We've hit a major bump in the road and I can't determine if something new happened or not, but strongly suspect something has trigger memories....I just don't know what to do to help him through this sudden terror.
It is so challenging when they can't TELL you what the problem is.
Does he allow you to hold him? Does rocking help him? Do you think he understands when you speak to him about things? If so, could you tell him, just in simple terms, that he's okay now, that you won't let anything happen, etc.
I would talk with his autism specialist about it. I suspect they might have some ideas. Things that work for my non verbal daughter to calm her are carrying her and patting her back. Giving her a disabled remote control and sometimes (even though she is 11) a pacifier. None of those are long term fixes but they do seem to control the immediate emotional pain
I just wrote out a huge long reply and lost it. *sigh*

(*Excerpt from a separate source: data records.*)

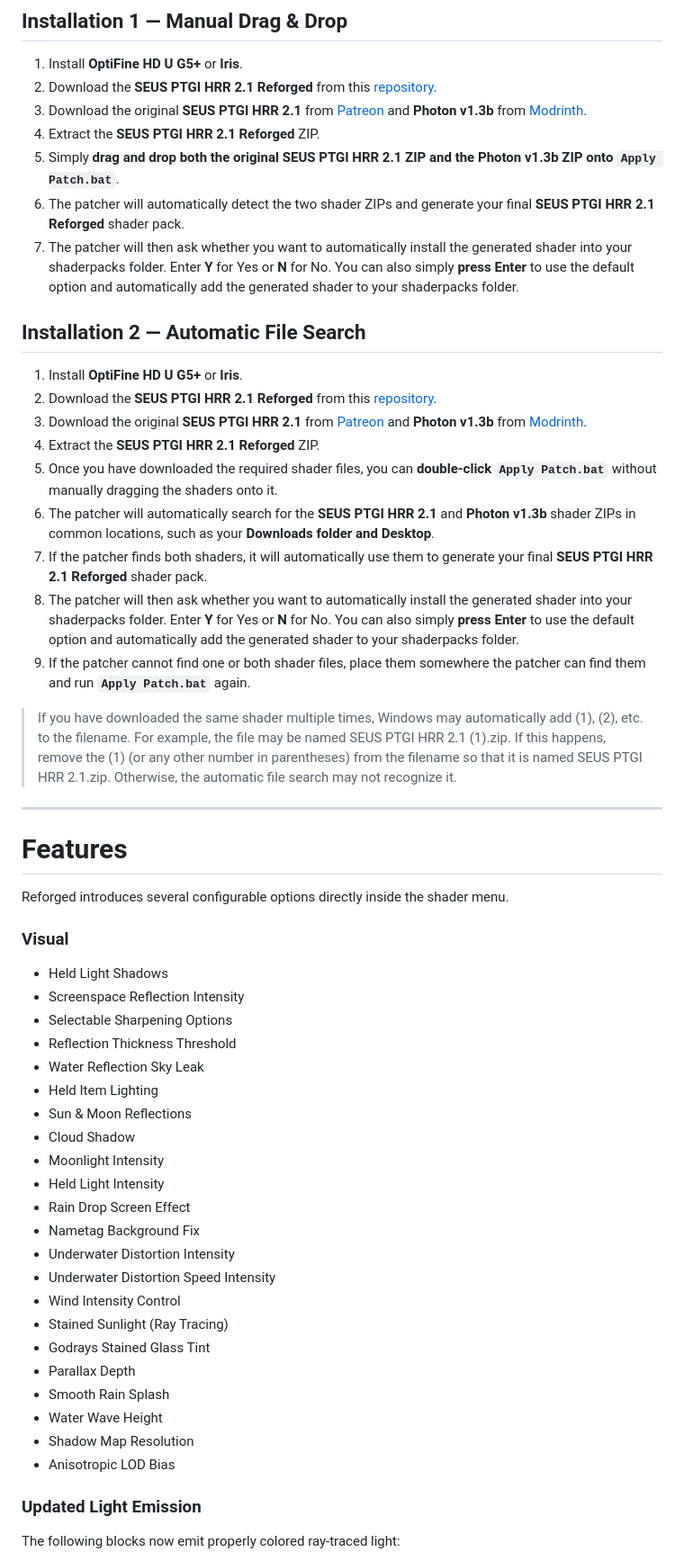
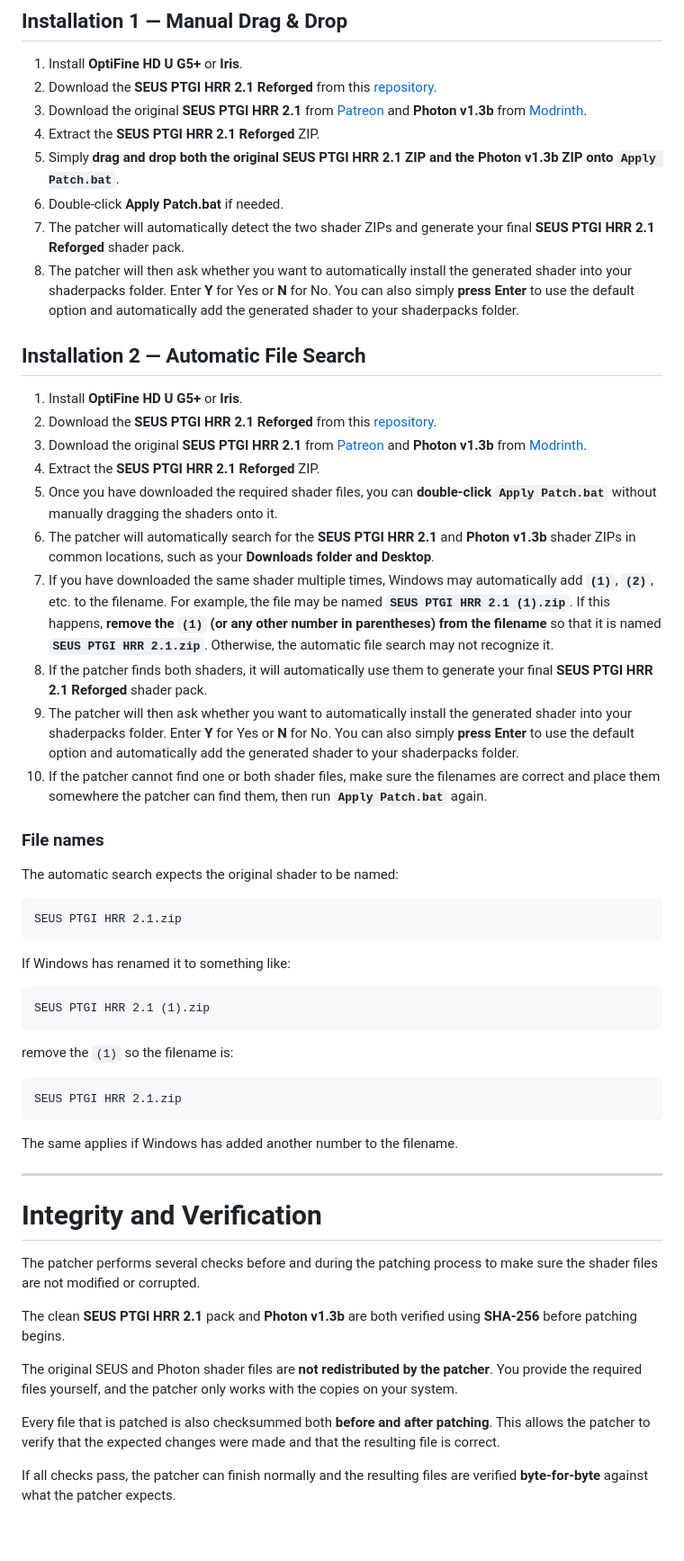
Before and after one commit to ThomasDeStrooper/SEUS_PTGI_HRR_REFORGED, a Markdown page: README.md, the part around one of its changes. Shown at 90% size. Rendered like a GitHub page; blank space fills up the shorter version.

````diff
--- a/README.md
+++ b/README.md
@@ -16,8 +26,9 @@ An enhanced, community-driven refinement of **Sonic Ether's SEUS PTGI HRR 2.1**
 3. Download the original **SEUS PTGI HRR 2.1** from [Patreon](https://www.patreon.com/sonicether/posts/download-seus-2-45141775?utm_source=chatgpt.com) and **Photon v1.3b** from [Modrinth](https://modrinth.com/shader/photon-shader/versions).
 4. Extract the **SEUS PTGI HRR 2.1 Reforged** ZIP.
 5. Simply **drag and drop both the original SEUS PTGI HRR 2.1 ZIP and the Photon v1.3b ZIP onto `Apply Patch.bat`**.
-6. The patcher will automatically detect the two shader ZIPs and generate your final **SEUS PTGI HRR 2.1 Reforged** shader pack.
-7. The patcher will then ask whether you want to automatically install the generated shader into your shaderpacks folder. Enter **Y** for Yes or **N** for No. You can also simply **press Enter** to use the default option and automatically add the generated shader to your shaderpacks folder.
+6. Double-click **Apply Patch.bat** if needed.
+7. The patcher will automatically detect the two shader ZIPs and generate your final **SEUS PTGI HRR 2.1 Reforged** shader pack.
+8. The patcher will then ask whether you want to automatically install the generated shader into your shaderpacks folder. Enter **Y** for Yes or **N** for No. You can also simply **press Enter** to use the default option and automatically add the generated shader to your shaderpacks folder.
 
 ## Installation 2 — Automatic File Search
 
@@ -27,44 +38,44 @@ An enhanced, community-driven refinement of **Sonic Ether's SEUS PTGI HRR 2.1**
 4. Extract the **SEUS PTGI HRR 2.1 Reforged** ZIP.
 5. Once you have downloaded the required shader files, you can **double-click `Apply Patch.bat`** without manually dragging the shaders onto it.
 6. The patcher will automatically search for the **SEUS PTGI HRR 2.1** and **Photon v1.3b** shader ZIPs in common locations, such as your **Downloads folder and Desktop**.
-7. If the patcher finds both shaders, it will automatically use them to generate your final **SEUS PTGI HRR 2.1 Reforged** shader pack.
-8. The patcher will then ask whether you want to automatically install the generated shader into your shaderpacks folder. Enter **Y** for Yes or **N** for No. You can also simply **press Enter** to use the default option and automatically add the generated shader to your shaderpacks folder.
-9. If the patcher cannot find one or both shader files, place them somewhere the patcher can find them and run **`Apply Patch.bat`** again.
+7. If you have downloaded the same shader multiple times, Windows may automatically add **`(1)`**, **`(2)`**, etc. to the filename. For example, the file may be named **`SEUS PTGI HRR 2.1 (1).zip`**. If this happens, **remove the `(1)` (or any other number in parentheses) from the filename** so that it is named **`SEUS PTGI HRR 2.1.zip`**. Otherwise, the automatic file search may not recognize it.
+8. If the patcher finds both shaders, it will automatically use them to generate your final **SEUS PTGI HRR 2.1 Reforged** shader pack.
+9. The patcher will then ask whether you want to automatically install the generated shader into your shaderpacks folder. Enter **Y** for Yes or **N** for No. You can also simply **press Enter** to use the default option and automatically add the generated shader to your shaderpacks folder.
+10. If the patcher cannot find one or both shader files, make sure the filenames are correct and place them somewhere the patcher can find them, then run **`Apply Patch.bat`** again.
 
-> If you have downloaded the same shader multiple times, Windows may automatically add (1), (2), etc. to the filename. For example, the file may be named SEUS PTGI HRR 2.1 (1).zip. If this happens, remove the (1) (or any other number in parentheses) from the filename so that it is named SEUS PTGI HRR 2.1.zip. Otherwise, the automatic file search may not recognize it.
+### File names
+
+The automatic search expects the original shader to be named:
+
+```text
+SEUS PTGI HRR 2.1.zip
+```
+
+If Windows has renamed it to something like:
+
+```text
+SEUS PTGI HRR 2.1 (1).zip
+```
+
+remove the `(1)` so the filename is:
+
+```text
+SEUS PTGI HRR 2.1.zip
+```
+
+The same applies if Windows has added another number to the filename.
 
 ---
 
-# Features
+# Integrity and Verification
 
-Reforged introduces several configurable options directly inside the shader menu.
+The patcher performs several checks before and during the patching process to make sure the shader files are not modified or corrupted.
 
-### Visual
+The clean **SEUS PTGI HRR 2.1** pack and **Photon v1.3b** are both verified using **SHA-256** before patching begins.
 
-* Held Light Shadows
-* Screenspace Reflection Intensity
-* Selectable Sharpening Options
-* Reflection Thickness Threshold
-* Water Reflection Sky Leak
-* Held Item Lighting
-* Sun & Moon Reflections
-* Cloud Shadow
-* Moonlight Intensity
-* Held Light Intensity
-* Rain Drop Screen Effect
-* Nametag Background Fix
-* Underwater Distortion Intensity
-* Underwater Distortion Speed Intensity
-* Wind Intensity Control
-* Stained Sunlight (Ray Tracing)
-* Godrays Stained Glass Tint
-* Parallax Depth
-* Smooth Rain Splash
-* Water Wave Height
-* Shadow Map Resolution
-* Anisotropic LOD Bias
+The original SEUS and Photon shader files are **not redistributed by the patcher**. You provide the required files yourself, and the patcher only works with the copies on your system.
 
-### Updated Light Emission
+Every file that is patched is also checksummed both **before and after patching**. This allows the patcher to verify that the expected changes were made and that the resulting file is correct.
 
-The following blocks now emit properly colored ray-traced light:
+If all checks pass, the patcher can finish normally and the resulting files are verified **byte-for-byte** against what the patcher expects.
 
````
Also changed, not shown: other parts of README.md (+214 -69 lines).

My son has classic autism and fairly severe PTSD. The PTSD is a result of 6 1/2 years of abuse and neglect, and major loss (lost two families - his bio family when he came into care at 3 1/2 years old, then his first foster family when he was removed from them and placed with us due to abuse/neglect 3 years later).
Traditional PTSD therapies such as talk therapy or play therapy aren't effective for my son, as he has severely limited verbal and social/play skills. We also learned from a therapist we took him to that, because of his autism and the communication issues that come with that, trying to address PTSD directly with him was likely to trigger and re-traumatize him (way too easy for him to misunderstand).
It took us 4 years to figure it out, but what has been the single biggest help for us in addressing some of the underlying grief issues that cause his PTSD was creating a lifebook. It frames his life into a coherent narrative in a visual format that he can understand. It doesn't talk about the abuse and neglect, as there was no way to appropriately include them, and I believe it would just upset him and re-trigger him. It does have a photo of his birthmom and him hugging the last time he saw her, when he was 5. That's the "goodbye" page, where both of them clearly look very sad. For the time he spent in foster care, there weren't any photos available, so I took a picture of his old house, old school, etc., and managed to find a couple teensy tiny pictures on facebook. Did the best I could. The book then moves on to adoption and his life with us.
He looks at this book at least once a week. He really likes the part about his birth family, and will touch the picture of his mom holding him as a baby and say "he looks just like me" and smile :) He looks at the page about his foster family, and generally just gets quiet.
Since I put together his lifebook for him, he's stopped crying for his foster mom at night (did that when he first moved in, then it resumed when he was re-triggered a year and a half ago by a couple sessions with a play therapist he used to see when he was in foster care with her. This trigger is what prompted me to make the lifebook). He's also stopped saying things like "I'll be replaced" "you'll send me back" and "when do I go to my new house?" (all huge feats in language for him and completely heartbreaking). Instead, he now, whenever we're arriving home, says "MY house. My forever house. Forever family. Yeah." Pretty big progress.
PTSD is still a part of our daily lives. There are many triggers - we learn them and avoid them as much as possible. The most significant impact PTSD has on our family is that ds is hypervigilante, and, unfortunately, when he feels threatened, always chooses fight over flight. So aggression, particularly in stressful environments like school, or if he's left with an alternate caregiver, is a big issue.
Hope that helps!